With the 2012 holiday season behind us, it's that time again when everyone sets to work on those New Year's resolutions. If you haven't done so recently, now might be the perfect time to take a good, hard look at your FICO credit score. There are two main criteria that mortgage lenders look at when determining if you are a good candidate for a loan; one is your debt to income ratio and the other is your FICO score. In general, FICO scores range from 500 to 800. Mortgage lenders generally consider a score above 680 to 720 as acceptable. This being said, the average FICO score on a new mortgage is 750. Whether buying a new home is on your to-do list in 2013 or not, it's important to be aware of your credit score and how to go about improving it.
Below you'll find some great advice from Bob Waun of Bankers Home Loan on how to improve your FICO credit score and thus, put yourself in a better position to buy a home.
1. Know what's on your credit report
Everyone makes mistakes, even credit bureaus. You are entitled to a free credit report at www.annualcreditreport.com once a year. This is a government-sponsored website and the inquiry does not negatively affect your credit score (unlike creditor inquiries). So take advantage of this opportunity to review your credit report and make sure everything checks out.
However, do not use www.freecreditreport.com which is a business that sells your personal information to advertisers.
Disputing any errors you do find takes time. Additionally, an open dispute can lead a mortgage lender to deny your home loan request because it is seen as an open question about the validity of the entire report. If you are going to dispute items, resolve these before applying for large purchases on credit.
2. Too many inquiries can lower your FICO score
Yes, this is true, but a couple of inquiries in 90 days will not permanently damage your good credit standing. This myth about inquiries has been propagated by lenders who want to discourage consumer shopping. Rate shop in a specific period of time and don't apply for unneeded credit.
3. Consolidate debt and reduce the amount you owe
This may seem obvious, but it is the most common reason for a low FICO score. To lenders, multiple credit cards with small balances looks like a pattern of willy-nilly borrowing.
You should strive to consolidate or pay off these minor charges and show the small accounts as “closed, paid as agreed.” However, note that closing accounts does not make them just go away, most credit line items will stay on your report for 7 years.
4. Address and resolve credit issues
If you have a credit issue, engage the lender and get it resolved. That $20 DTE collection account from 2009 is damaging your credit as much as not paying your car payment. The little items have weight on your FICO score and can often be resolved with a phone call and letter. Get all resolutions and pay-off agreements sent to you in writing by fax or email, while you are on the phone line with the lender.

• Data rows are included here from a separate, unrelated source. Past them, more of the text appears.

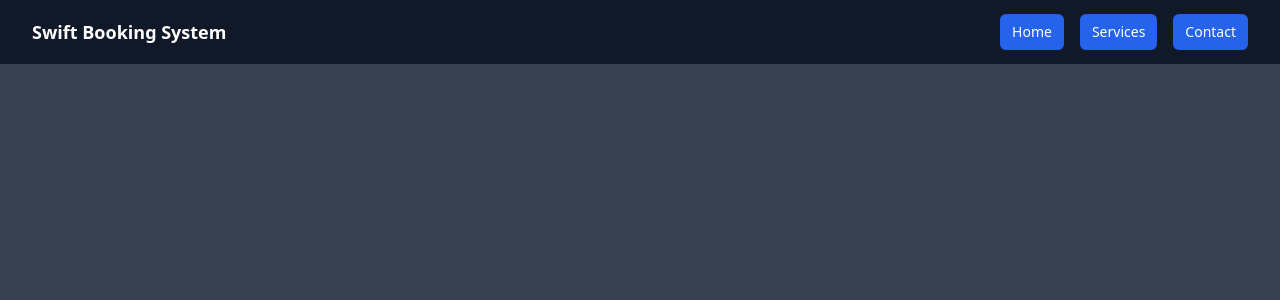
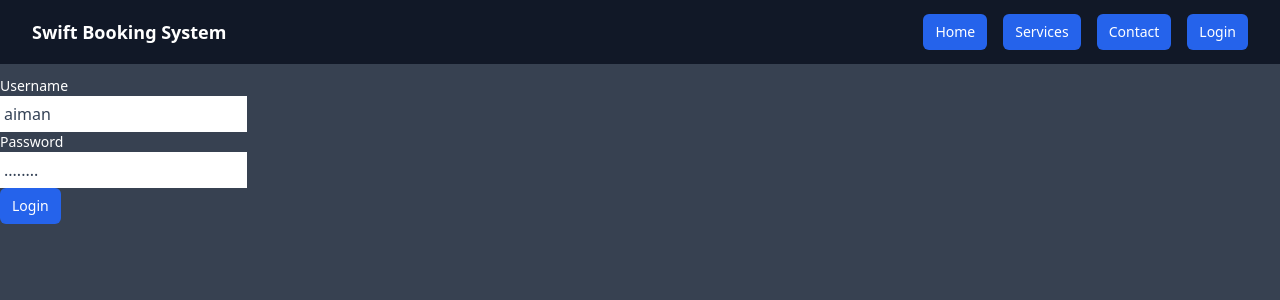
Before and after one commit to Swift-Booking-System/my-repository, a React (Vite) app: page /login in a window 1280 px wide. Shown: the top 300 px of the page. Built offline with nearby package versions, Linux system fonts and the light colour scheme.

Commit message:
Login file is created

```diff
--- a/src/App.jsx
+++ b/src/App.jsx
@@ -1,8 +1,9 @@
-import {useEffect, useState} from "react";
-import {BrowserRouter as Router, Routes, Route, Link} from "react-router-dom";
+import { useEffect, useState } from "react";
+import { BrowserRouter as Router, Routes, Route, Link } from "react-router-dom";
 import routes from "./routes";
-import {About} from "./components/About.jsx";
-import {Services} from "./components/Services.jsx";
+import { Login } from "./components/Login.jsx";
+import { About } from "./components/About.jsx";
+import { Services } from "./components/Services.jsx";
 import Service from "./components/Service.jsx";
 
 export default function App() {
@@ -15,35 +16,46 @@ export default function App() {
             <nav className="flex space-x-4">
               <Link
                 to="/"
-                                className="px-3 py-2 rounded-md text-sm font-medium bg-blue-600 text-white hover:bg-blue-700">
+                className="px-3 py-2 rounded-md text-sm font-medium bg-blue-600 text-white hover:bg-blue-700"
+              >
                 Home
               </Link>
               <>
-                                    <Link to='/services'
-                                        className="px-3 py-2 rounded-md text-sm font-medium bg-blue-600 text-white hover:bg-blue-700">
+                <Link
+                  to="/services"
+                  className="px-3 py-2 rounded-md text-sm font-medium bg-blue-600 text-white hover:bg-blue-700"
+                >
                   Services
                 </Link>
               </>
               <Link
-                                to='/about'
-                                className="px-3 py-2 rounded-md text-sm font-medium bg-blue-600 text-white hover:bg-blue-700">
+                to="/about"
+                className="px-3 py-2 rounded-md text-sm font-medium bg-blue-600 text-white hover:bg-blue-700"
+              >
                 Contact
               </Link>
+              <>
+                <Link
+                  to="/login"
+                  className="px-3 py-2 rounded-md text-sm font-medium bg-blue-600 text-white hover:bg-blue-700"
+                >
+                  Login
+                </Link>
+              </>
             </nav>
           </div>
         </header>
 
-
         {/* main layout*/}
         <main className="flex min-h-screen items-center bg-gray-700 flex-col">
-                    <div
-                        className="my-3 max-w-7xl w-full h-screen">
+          <div className="my-3 max-w-7xl w-full h-screen">
             <Routes>
               <Route path="/about" element={<About />} />
-                            <Route path="/services"  >
+              <Route path="/services">
                 <Route index element={<Services />} />
                 <Route path=":pid" element={<Service />} />
               </Route>
+              <Route path="/login" element={<Login />} />
             </Routes>
           </div>
         </main>
--- /dev/null
+++ b/src/components/Login.jsx
@@ -0,0 +1,23 @@
+export function Login() {
+  return (
+    <div>
+      <form>
+        <label className="block">
+          <span className="block text-sm font-medium text-white">Username</span>
+          <input
+            type="text"
+            placeholder="aiman"
+            className="block min-w-0 grow py-1.5 pl-1 pr-3 bg-white placeholder:text-slate-700"
+          />
+          <span className="block text-sm font-medium text-white">Password</span>
+          <input
+            type="text"
+            placeholder="........"
+            className="block min-w-0 grow py-1.5 pl-1 pr-3 bg-white placeholder:text-slate-700"
+          />
+          <button className="px-3 py-2 rounded-md text-sm font-medium bg-blue-600 text-white hover:bg-blue-700">Login</button>
+        </label>
+      </form>
+    </div>
+  );
+}
```
Lines whose indentation alone changed are shown as unchanged.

This may all seem overwhelming! Like with anything, take it in small "baby steps" and you'll be well on your way to improving your FICO score and getting you into the home of your dreams! As always, please feel free to contact either Lori Acker or myself with any questions. Happy 2013!